Josh Linehan

The U.S. Supreme Court heard oral arguments Tuesday in a case involving admissions practices at the University of Michigan that could affect how all public universities consider race in student admissions.

The case, filed by three white students who were not admitted to Michigan’s undergraduate and law schools, alleges the college breaks the law by assigning students points on the basis of race.

The court allotted two hours to hear arguments Tuesday morning. University General Counsel Mark Rotenberg listened as justices questioned lawyers on both sides.

“This is probably the most important Supreme Court case of the year,” Rotenberg said.

Minneapolis attorney Kirk Kolbo argued on behalf of a rejected applicant, claiming Michigan’s undergraduate point system – which boosts a minority applicant’s score by 20 points on a 150-point scale – is unconstitutional.

Several University officials said they were monitoring the case closely but said any effect the court’s decision could have on the admissions process here would depend entirely on how the decision was worded.

A decision worded to declare any consideration of race in admissions unconstitutional would force most colleges and universities in the nation to revamp their admissions processes.

Wayne Sigler, who is in charge of undergraduate admissions at the University, said his office uses a tiered system which does take race into account but does not assign it a value.

The primary factors for University admission are high school academic rank, grade point average, ACT scores and classes taken, Sigler said.

Secondary factors include race, geographic differences and gender differences as part of an overall attempt to achieve diversity.

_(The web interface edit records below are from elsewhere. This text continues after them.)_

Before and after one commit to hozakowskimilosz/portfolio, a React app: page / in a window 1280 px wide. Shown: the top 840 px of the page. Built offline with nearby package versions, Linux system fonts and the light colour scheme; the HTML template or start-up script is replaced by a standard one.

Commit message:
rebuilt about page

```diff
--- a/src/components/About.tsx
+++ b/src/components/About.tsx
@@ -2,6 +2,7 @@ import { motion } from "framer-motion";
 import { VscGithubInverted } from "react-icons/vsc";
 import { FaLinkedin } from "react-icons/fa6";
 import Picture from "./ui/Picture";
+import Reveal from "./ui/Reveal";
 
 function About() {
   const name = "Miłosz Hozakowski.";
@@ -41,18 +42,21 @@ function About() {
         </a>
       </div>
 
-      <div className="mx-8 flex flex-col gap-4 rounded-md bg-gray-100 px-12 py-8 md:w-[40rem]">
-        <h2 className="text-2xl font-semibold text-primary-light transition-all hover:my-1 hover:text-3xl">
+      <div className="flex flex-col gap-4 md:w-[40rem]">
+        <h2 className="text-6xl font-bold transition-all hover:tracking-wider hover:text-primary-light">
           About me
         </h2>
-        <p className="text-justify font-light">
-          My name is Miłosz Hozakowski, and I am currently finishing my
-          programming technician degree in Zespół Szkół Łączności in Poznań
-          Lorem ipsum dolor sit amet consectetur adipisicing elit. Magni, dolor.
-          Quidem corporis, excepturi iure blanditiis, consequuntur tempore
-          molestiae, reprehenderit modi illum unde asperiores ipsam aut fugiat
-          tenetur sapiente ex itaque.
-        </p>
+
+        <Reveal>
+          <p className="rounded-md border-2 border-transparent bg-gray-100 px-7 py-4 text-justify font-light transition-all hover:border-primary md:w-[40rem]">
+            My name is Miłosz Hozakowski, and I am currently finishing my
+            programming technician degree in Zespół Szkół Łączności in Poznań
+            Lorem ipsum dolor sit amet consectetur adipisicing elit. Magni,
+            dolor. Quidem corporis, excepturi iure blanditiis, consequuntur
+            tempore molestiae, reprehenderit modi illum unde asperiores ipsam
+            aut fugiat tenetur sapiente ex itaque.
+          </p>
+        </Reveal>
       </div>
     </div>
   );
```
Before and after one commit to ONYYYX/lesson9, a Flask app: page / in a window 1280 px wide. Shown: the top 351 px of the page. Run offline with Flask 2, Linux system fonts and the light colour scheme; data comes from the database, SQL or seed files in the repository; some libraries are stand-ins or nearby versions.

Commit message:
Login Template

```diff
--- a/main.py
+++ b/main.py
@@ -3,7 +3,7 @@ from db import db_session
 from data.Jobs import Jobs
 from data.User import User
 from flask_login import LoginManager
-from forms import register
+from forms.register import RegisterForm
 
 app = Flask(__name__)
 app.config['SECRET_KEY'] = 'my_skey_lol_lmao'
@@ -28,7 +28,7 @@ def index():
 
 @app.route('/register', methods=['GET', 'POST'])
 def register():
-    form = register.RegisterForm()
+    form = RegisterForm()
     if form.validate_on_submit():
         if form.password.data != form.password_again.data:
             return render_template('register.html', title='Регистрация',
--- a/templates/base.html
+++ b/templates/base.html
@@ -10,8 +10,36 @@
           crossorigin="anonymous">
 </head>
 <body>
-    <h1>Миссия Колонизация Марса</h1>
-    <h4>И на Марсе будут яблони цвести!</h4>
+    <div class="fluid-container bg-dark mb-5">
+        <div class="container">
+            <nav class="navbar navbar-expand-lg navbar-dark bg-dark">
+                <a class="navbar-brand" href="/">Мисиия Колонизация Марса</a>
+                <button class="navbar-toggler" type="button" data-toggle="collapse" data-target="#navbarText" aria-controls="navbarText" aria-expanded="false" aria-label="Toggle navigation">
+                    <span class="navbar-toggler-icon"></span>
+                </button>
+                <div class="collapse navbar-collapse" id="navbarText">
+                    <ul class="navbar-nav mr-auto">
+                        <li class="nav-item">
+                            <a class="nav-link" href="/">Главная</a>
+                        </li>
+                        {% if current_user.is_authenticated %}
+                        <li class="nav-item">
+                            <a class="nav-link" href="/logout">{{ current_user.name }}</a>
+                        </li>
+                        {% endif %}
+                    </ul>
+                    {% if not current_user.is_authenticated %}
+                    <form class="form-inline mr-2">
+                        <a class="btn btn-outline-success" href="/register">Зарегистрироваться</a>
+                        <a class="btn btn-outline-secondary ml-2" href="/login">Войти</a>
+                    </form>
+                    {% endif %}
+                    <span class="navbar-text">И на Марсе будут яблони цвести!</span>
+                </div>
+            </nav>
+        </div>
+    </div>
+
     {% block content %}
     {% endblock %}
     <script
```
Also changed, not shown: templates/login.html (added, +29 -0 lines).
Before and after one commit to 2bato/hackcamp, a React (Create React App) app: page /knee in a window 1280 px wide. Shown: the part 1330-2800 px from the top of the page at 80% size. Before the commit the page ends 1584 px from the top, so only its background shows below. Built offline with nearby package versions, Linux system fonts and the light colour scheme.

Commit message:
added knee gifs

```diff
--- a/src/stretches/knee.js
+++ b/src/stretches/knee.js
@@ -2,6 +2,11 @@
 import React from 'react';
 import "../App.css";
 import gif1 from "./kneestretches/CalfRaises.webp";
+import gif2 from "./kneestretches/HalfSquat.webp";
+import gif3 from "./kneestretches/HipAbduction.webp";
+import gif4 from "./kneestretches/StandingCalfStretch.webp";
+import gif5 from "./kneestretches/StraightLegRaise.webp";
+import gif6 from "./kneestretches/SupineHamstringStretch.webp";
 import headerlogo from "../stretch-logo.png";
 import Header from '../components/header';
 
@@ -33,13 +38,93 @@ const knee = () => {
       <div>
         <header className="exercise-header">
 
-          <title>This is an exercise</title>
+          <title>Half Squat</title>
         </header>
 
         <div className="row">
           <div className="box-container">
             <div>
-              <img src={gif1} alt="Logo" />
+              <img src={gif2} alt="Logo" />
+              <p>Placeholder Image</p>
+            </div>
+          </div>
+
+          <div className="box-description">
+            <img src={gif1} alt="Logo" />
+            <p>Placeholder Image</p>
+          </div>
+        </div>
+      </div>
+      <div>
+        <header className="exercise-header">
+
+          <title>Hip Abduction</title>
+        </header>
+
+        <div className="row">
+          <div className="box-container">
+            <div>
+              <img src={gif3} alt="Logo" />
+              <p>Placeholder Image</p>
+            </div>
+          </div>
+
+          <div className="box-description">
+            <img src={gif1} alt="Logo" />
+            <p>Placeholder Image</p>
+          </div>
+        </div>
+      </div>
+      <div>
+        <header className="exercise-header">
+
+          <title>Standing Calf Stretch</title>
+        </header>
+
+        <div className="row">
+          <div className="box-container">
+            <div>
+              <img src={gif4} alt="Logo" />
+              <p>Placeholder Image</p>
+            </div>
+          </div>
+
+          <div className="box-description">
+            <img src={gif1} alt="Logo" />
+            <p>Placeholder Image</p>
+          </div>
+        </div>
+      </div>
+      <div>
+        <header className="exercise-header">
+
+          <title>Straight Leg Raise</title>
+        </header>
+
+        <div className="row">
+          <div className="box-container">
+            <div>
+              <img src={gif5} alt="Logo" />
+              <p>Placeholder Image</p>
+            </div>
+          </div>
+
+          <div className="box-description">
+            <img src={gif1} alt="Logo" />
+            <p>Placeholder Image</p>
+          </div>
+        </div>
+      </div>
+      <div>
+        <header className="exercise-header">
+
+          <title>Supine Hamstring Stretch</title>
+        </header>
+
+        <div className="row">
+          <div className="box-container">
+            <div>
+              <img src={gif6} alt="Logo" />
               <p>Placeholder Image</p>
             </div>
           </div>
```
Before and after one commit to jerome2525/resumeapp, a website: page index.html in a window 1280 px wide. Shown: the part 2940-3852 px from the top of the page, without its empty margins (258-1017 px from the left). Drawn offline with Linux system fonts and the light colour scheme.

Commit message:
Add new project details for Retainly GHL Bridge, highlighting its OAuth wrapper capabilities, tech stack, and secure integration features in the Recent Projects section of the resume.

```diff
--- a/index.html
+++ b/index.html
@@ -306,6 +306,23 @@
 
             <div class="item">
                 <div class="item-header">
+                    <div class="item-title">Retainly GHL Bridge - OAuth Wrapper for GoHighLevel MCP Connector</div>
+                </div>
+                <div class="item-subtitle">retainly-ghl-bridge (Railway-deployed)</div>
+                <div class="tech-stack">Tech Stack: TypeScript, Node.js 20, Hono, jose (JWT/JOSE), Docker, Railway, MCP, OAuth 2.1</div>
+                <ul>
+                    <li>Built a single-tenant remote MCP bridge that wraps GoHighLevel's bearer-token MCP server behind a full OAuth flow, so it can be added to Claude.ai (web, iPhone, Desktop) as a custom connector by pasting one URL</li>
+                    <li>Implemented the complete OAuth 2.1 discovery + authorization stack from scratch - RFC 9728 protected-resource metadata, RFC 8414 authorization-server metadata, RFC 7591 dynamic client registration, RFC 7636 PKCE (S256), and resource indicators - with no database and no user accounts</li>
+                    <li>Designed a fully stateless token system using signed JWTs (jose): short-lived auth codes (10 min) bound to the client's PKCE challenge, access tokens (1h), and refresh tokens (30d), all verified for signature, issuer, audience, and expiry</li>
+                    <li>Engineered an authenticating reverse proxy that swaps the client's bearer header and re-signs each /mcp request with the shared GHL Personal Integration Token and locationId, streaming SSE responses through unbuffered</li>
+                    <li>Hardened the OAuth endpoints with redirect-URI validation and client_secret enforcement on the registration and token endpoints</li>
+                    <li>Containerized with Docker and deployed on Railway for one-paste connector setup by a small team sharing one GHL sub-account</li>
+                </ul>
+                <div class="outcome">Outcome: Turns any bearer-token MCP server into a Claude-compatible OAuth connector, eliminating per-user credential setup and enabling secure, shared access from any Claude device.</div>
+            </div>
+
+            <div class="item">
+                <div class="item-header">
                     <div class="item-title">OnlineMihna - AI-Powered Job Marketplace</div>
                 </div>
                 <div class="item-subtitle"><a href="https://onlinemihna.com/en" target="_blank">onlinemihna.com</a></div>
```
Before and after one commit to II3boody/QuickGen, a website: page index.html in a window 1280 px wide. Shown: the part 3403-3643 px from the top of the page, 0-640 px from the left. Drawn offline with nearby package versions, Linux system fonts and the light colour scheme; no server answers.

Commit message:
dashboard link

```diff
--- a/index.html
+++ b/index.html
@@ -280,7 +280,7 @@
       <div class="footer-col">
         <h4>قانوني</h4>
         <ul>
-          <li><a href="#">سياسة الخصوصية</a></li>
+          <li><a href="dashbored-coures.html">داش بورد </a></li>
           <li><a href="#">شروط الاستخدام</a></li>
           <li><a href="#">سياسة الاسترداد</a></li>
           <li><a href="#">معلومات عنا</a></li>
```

Sharon Reich Paulsen, the Law School’s associate dean for administration, said her office takes the holistic approach to admissions one step further by considering each file on its own merits without breaking out any specific parts.

The Michigan law school uses a formula that tries to achieve a 10 percent to 12 percent minority enrollment level for each incoming class.

Michigan’s point system was attacked by Solicitor General Theodore Olson, the court lawyer for the George W. Bush administration, who called the Michigan law school program a “thinly disguised quota.”

The Supreme Court struck down quota systems for university admissions in the University of California v. Bakke ruling in 1978.

Several justices pressed Olson on this point, Rotenberg said.

“A number of the justices focused on the military academies and their admission policies, where three out of four of those academies do use race,” he said. “They then asked the Bush administration’s lawyer if their position was that the military is wrong.”

The case drew considerable attention, Rotenberg said, with hundreds of pro-affirmative action protesters demonstrating outside the building.

A decision in the case is not expected until this summer.

In Paulsen’s opinion, the eventual decision is unlikely to be unanimous and should make an effort to follow the precedent from 25 years ago.

“At the end of the day, I think there will be some endorsement of the Bakke decision,” she said.